* WHAT THIS TASK INVOLVES:
Find how many lines in the entries below carry the word "recipes" and answer with only that figure.

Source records
- - - - - - -
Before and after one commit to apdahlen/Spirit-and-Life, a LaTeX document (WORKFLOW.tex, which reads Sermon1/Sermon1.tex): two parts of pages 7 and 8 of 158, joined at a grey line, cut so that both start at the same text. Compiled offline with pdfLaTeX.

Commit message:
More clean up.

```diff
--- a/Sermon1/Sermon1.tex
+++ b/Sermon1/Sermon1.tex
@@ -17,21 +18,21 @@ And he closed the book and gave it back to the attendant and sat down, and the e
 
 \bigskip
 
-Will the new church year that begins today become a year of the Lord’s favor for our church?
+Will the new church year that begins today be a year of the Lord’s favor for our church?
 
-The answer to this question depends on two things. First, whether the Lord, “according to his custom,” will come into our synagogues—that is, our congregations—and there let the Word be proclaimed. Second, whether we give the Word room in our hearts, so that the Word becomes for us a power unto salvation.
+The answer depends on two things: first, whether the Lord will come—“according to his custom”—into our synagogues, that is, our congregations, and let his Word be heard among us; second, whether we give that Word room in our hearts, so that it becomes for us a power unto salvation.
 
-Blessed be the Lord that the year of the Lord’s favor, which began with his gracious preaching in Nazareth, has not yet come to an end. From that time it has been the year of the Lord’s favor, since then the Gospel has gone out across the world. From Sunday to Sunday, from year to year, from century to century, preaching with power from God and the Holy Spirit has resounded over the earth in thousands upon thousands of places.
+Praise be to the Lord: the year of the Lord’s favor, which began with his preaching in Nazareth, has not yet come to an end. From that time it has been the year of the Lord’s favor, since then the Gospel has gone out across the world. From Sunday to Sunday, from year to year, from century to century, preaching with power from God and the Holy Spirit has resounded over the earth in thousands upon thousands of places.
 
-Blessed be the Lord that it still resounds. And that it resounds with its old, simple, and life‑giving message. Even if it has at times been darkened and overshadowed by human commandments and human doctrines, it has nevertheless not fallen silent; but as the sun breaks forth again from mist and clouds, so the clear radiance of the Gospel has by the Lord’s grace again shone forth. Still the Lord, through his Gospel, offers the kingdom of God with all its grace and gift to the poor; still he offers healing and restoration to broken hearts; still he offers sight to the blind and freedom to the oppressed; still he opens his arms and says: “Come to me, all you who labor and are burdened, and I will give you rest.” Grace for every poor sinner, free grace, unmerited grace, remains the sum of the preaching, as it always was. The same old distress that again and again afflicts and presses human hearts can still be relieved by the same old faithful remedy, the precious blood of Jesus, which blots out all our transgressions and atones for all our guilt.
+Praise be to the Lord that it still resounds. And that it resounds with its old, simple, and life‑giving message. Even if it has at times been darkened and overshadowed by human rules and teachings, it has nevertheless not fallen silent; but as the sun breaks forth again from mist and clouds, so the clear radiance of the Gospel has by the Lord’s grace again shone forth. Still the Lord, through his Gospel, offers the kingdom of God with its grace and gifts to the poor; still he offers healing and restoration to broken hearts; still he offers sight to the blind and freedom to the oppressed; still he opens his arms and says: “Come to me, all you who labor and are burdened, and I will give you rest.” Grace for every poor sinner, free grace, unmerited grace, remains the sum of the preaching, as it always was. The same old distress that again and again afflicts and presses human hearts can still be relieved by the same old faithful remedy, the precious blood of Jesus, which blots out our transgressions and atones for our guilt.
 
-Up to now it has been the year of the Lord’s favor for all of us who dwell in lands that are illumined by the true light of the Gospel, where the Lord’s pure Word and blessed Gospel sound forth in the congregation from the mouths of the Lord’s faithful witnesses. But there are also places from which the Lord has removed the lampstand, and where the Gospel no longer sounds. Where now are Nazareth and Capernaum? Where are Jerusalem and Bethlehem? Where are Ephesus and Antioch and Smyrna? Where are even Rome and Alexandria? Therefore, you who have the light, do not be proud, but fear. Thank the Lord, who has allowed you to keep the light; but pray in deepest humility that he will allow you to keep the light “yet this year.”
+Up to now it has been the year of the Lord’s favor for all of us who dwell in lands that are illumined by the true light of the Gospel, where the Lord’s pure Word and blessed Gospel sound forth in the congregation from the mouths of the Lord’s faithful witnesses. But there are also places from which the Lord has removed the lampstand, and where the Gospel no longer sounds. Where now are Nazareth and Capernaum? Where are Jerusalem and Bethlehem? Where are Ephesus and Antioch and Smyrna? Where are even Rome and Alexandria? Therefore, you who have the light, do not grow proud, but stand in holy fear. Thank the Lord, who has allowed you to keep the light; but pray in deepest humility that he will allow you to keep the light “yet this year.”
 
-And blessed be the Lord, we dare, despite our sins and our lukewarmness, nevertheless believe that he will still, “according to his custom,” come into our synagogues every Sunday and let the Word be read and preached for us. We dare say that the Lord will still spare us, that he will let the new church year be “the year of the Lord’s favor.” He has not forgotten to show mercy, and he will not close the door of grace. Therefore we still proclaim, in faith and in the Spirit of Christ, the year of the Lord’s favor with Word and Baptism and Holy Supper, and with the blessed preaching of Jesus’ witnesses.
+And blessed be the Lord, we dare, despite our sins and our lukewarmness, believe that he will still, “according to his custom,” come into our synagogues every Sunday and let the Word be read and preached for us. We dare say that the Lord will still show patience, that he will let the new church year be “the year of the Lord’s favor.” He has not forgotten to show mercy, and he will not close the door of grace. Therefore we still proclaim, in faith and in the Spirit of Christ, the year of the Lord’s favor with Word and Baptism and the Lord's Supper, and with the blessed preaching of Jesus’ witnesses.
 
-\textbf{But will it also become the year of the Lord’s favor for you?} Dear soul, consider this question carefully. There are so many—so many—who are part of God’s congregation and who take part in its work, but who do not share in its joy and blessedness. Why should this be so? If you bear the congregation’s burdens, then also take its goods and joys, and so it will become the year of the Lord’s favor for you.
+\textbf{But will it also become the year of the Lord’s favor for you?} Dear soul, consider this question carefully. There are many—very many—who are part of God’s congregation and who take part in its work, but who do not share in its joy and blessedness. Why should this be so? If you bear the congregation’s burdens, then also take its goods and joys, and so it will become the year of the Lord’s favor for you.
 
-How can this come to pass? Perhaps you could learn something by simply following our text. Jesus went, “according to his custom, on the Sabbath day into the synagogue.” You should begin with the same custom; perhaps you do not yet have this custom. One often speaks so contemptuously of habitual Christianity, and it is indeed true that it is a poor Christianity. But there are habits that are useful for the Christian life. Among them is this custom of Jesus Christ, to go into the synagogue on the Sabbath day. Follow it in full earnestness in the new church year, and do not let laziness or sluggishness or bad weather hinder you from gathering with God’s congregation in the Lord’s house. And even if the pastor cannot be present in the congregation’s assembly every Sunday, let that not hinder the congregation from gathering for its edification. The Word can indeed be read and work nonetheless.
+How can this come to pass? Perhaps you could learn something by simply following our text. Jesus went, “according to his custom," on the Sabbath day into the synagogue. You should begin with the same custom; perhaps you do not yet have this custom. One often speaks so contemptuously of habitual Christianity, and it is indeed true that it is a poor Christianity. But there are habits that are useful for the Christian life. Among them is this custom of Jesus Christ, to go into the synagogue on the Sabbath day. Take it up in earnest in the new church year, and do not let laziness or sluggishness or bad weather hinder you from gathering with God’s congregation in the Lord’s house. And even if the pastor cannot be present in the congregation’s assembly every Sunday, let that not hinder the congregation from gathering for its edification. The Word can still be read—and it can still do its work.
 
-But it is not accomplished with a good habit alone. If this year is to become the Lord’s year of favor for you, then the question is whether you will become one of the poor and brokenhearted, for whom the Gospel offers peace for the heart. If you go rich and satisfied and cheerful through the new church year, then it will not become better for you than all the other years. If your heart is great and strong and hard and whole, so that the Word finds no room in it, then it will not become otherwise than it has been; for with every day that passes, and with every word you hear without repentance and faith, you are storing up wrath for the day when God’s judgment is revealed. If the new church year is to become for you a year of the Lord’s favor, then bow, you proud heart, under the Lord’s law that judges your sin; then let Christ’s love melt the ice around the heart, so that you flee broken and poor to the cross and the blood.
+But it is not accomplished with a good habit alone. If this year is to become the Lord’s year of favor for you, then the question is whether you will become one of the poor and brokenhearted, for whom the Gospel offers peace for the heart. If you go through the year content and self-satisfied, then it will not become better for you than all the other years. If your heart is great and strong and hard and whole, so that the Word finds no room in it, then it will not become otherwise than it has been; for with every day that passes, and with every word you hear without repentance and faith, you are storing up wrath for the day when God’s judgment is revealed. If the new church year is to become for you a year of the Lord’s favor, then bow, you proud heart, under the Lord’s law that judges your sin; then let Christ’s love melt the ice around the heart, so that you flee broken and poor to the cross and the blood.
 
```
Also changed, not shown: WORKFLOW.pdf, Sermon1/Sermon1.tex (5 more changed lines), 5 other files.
- - - - - - -
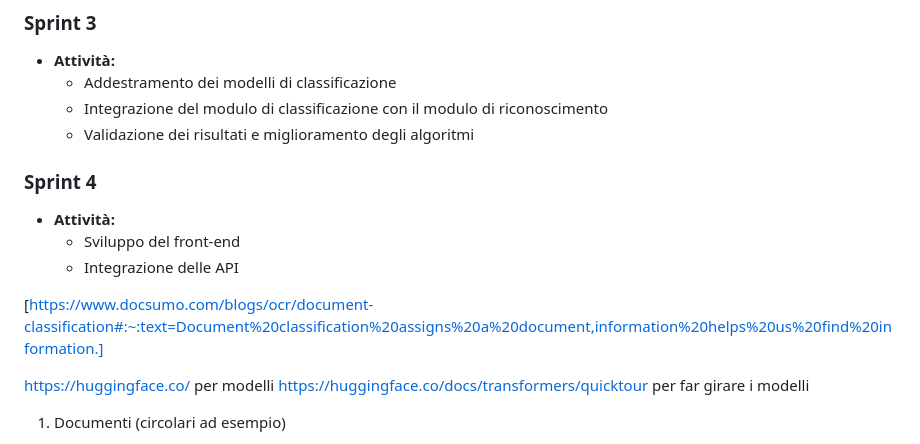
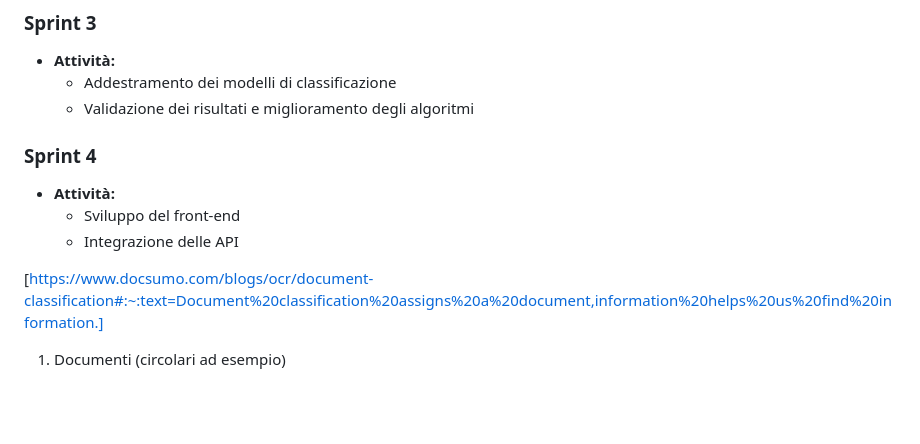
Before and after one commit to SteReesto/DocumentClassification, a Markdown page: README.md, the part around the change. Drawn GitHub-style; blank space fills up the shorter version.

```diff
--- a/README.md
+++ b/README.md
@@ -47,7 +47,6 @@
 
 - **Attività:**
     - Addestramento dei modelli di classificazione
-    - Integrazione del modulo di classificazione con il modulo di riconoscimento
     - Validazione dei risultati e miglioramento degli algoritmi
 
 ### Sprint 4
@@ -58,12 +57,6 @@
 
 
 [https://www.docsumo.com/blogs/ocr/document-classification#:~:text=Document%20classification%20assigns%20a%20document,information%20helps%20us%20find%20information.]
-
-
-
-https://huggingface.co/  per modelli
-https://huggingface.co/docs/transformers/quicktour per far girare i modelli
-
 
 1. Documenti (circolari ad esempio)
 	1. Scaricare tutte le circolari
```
- - - - - - -
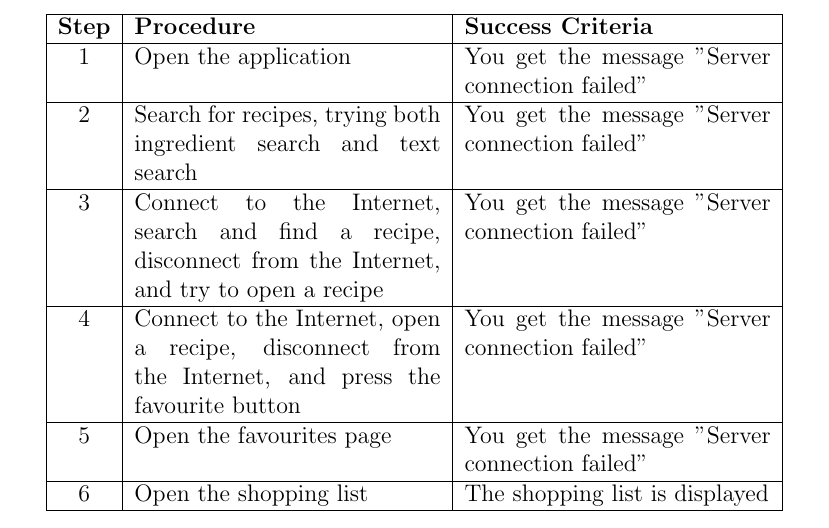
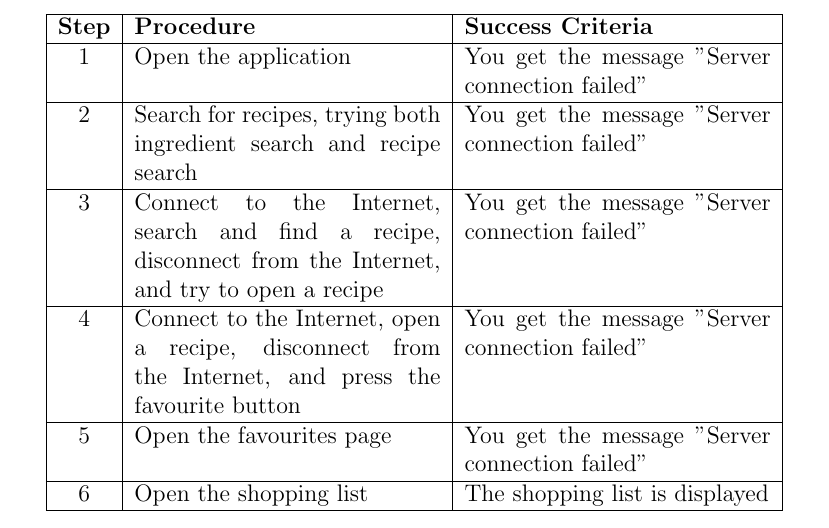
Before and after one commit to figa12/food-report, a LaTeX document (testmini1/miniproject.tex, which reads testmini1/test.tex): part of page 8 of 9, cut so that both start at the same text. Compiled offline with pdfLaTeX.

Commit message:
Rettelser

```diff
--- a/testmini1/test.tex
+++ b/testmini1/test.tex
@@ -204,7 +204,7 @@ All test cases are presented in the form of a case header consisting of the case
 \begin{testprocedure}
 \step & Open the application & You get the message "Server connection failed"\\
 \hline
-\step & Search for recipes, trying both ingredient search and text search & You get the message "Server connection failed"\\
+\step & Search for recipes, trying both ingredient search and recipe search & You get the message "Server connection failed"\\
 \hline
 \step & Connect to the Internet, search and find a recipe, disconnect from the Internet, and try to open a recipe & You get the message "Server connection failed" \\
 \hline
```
- - - - - - -
* RESPONSE TO THIS TASK:
2